BHS Jazz students attend a broad range of colleges. Some students are interested in majoring in music. Other students are interested in going to schools where there is a good music program and/or a thriving musical community. Here is some information to get you started.


What to look for in a college 

  • Who would be your teacher?

  • Location - what musician opportunities are there in the location?

  • Find a supportive environment that supports all aspects of you

  • Specific programs

  • Creative peers/supportive peer environment

  • Options….for double majors, etc.

  • Philosophy of school towards music, women, sexuality, or whatever

  • Being able to branch out / wide influences

  • Social environment

  • Cost/financial aid available

  • Curriculum: check the classes

  • Admissions requirements/philosophy

  • Culture of location/school

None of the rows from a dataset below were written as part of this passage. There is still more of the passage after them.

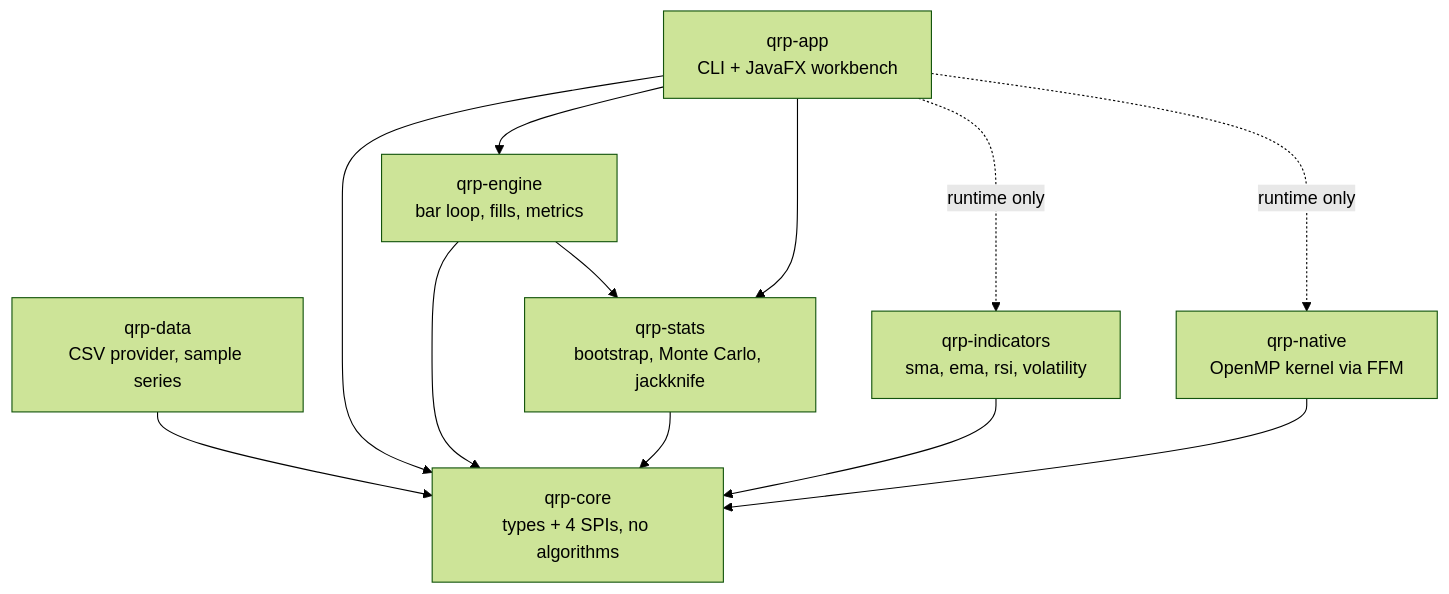
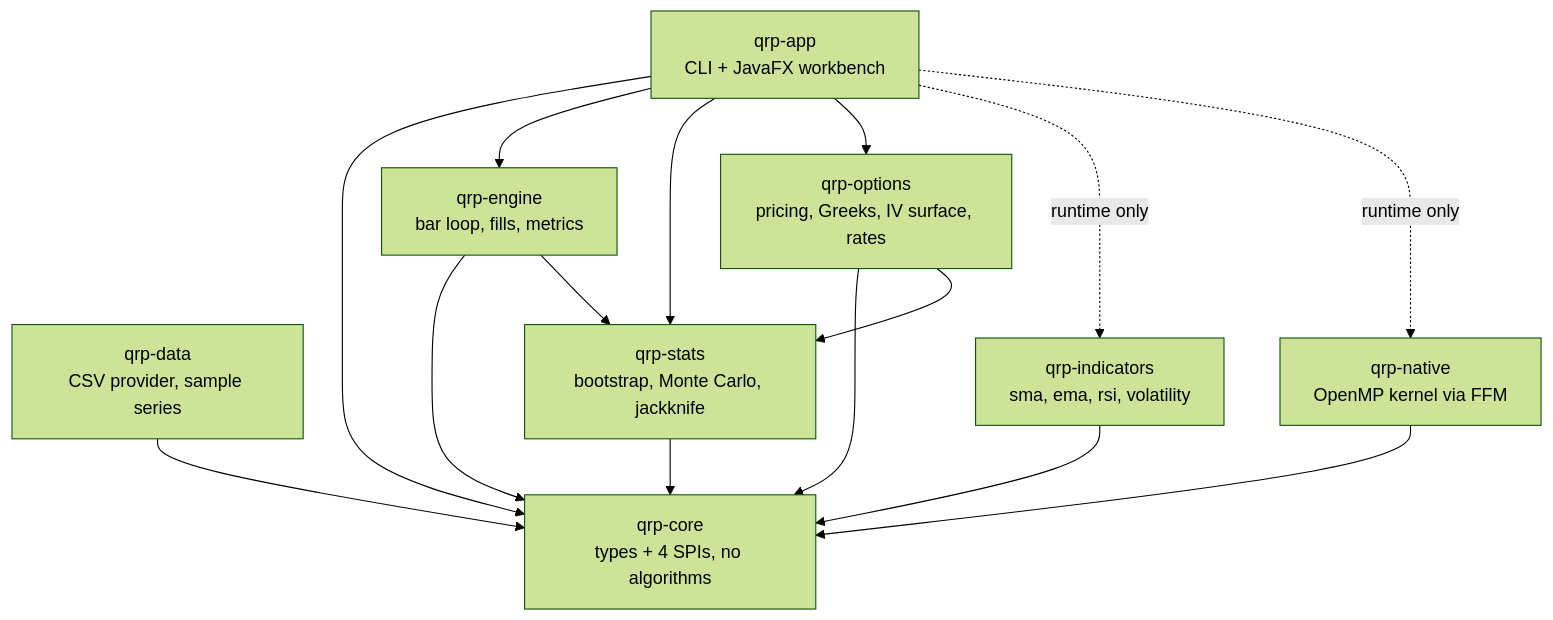
Before and after one commit to williamhuang1261/quant-research-platform: the diagram in README.md, drawn with Mermaid (forest theme). The commit also changed other lines of this file and 81 other files, not shown here.

First line of the commit message:
feat: add options pricing engine and portfolio optimization module

````diff
--- a/README.md
+++ b/README.md
@@ -71,22 +121,26 @@
 ```mermaid
 graph TD
     core["qrp-core<br/>types + 4 SPIs, no algorithms"]
     data["qrp-data<br/>CSV provider, sample series"]
     ind["qrp-indicators<br/>sma, ema, rsi, volatility"]
     stats["qrp-stats<br/>bootstrap, Monte Carlo, jackknife"]
     engine["qrp-engine<br/>bar loop, fills, metrics"]
+    options["qrp-options<br/>pricing, Greeks, IV surface, rates"]
     native["qrp-native<br/>OpenMP kernel via FFM"]
     app["qrp-app<br/>CLI + JavaFX workbench"]
 
     data --> core
     ind --> core
     stats --> core
     engine --> core
     engine --> stats
+    options --> core
+    options --> stats
     native --> core
     app --> core
     app --> engine
     app --> stats
+    app --> options
     app -. runtime only .-> ind
     app -. runtime only .-> native
 ```
````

Being a skilled musician helps your application stand out. Going the extra mile to show a school you are super interested, including audio samples of your playing cannot hurt your application, and in many cases will significantly help. This is something you can do during the summertime or early fall (before you get completely overwhelmed by the application process)  -- make a good quality recording of yourself soloing on a couple of tunes with a combo, or playing a movement from a classical concerto. Ms. Cline has great mics and a decent piano in her classroom, and you can schedule a time after school. Many people also go to local recording studios to do this.


There are some schools that may even be easier to get into as a music major -- then you can change to another major when you get there, or at the beginning of your second year.  


College Overview

Here is an unscientific list of colleges BHS Jazz has collected over the years from students and parents. These views do not reflect the views of BHS Jazz; they have been collected from parents and guardians over the years, and are subject to change. If you have additions or corrections, please email



  • The Herb Alpert School of Music offers Global Jazz Studies, Ethnomusicology, Music and Musicology and a good number of strong BHS Jazz students attend. It’s also possible to double major in other liberal arts fields fairly easily andinor in Music Industry.



  • Thornton School of Music offers Jazz, Industry, Technology, Classical, Keyboard, Comp, Ed, Performance, Pop, Movie Scoring, etc.



  • Supportive dual-degree program exists between its conservatory and liberal arts college. They have outstanding faculty who are very available to students.


Manhattan School of Music 

  • Performance and MT/Comp; Music Ed in combination with Columbia across the street.  MSM is located in the former Juilliard campus and the state of the facilities reflect that.  


The New School 

  • If you need financial aid to attend college, this might not be a good school for you -- they have very little for some instruments. Some BHS students have gotten aid, however.  Unique in that you can take from any private teacher in NYC once you have passed your juries and the school will pay for it. No big band at this school;combo focused.  Ralph Alessi (an excellent trumpeter) recently joined the faculty (2019).   


University of Miami 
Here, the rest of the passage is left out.